> [What you are asked to do]: Pick out each line in these entries that contains the string "README".

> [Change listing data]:
++++++++

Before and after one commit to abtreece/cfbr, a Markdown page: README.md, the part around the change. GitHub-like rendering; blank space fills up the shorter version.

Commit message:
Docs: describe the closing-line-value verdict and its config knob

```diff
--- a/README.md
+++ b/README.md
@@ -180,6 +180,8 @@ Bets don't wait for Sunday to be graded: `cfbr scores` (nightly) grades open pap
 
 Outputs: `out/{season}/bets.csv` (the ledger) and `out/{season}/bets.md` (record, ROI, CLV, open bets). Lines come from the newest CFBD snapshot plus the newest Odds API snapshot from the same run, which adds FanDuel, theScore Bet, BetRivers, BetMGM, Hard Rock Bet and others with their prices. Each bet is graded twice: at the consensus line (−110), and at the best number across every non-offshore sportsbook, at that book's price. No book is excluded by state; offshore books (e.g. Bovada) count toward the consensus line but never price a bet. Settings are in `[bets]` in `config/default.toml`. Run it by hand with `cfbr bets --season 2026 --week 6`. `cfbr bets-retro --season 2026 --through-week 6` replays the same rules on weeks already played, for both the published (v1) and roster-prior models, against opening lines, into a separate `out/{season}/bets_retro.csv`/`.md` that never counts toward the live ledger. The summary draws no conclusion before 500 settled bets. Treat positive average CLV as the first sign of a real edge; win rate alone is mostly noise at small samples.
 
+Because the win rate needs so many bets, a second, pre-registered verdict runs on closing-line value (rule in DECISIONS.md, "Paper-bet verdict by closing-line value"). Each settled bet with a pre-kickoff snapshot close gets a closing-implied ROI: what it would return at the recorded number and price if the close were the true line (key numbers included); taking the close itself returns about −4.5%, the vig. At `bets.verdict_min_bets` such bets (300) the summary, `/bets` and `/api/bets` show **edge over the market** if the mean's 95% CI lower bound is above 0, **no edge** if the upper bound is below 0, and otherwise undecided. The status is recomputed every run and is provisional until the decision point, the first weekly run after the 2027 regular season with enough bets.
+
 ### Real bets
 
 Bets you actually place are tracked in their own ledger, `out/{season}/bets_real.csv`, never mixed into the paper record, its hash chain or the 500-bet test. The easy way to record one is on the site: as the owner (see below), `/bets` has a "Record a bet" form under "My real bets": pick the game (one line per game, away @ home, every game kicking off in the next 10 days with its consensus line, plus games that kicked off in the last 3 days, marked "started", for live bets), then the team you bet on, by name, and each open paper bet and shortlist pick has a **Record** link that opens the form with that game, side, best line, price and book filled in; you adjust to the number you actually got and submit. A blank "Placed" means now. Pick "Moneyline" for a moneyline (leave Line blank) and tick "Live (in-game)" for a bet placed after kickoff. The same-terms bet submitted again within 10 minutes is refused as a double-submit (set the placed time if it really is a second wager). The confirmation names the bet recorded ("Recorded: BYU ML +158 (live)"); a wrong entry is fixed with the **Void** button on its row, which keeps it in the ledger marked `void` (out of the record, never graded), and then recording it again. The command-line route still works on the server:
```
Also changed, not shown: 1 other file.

++++++++

> [Exercise output]:
Before and after one commit to abtreece/cfbr, a Markdown page: README.md, the part around the change. GitHub-like rendering; blank space fills up the shorter version.
--- a/README.md
+++ b/README.md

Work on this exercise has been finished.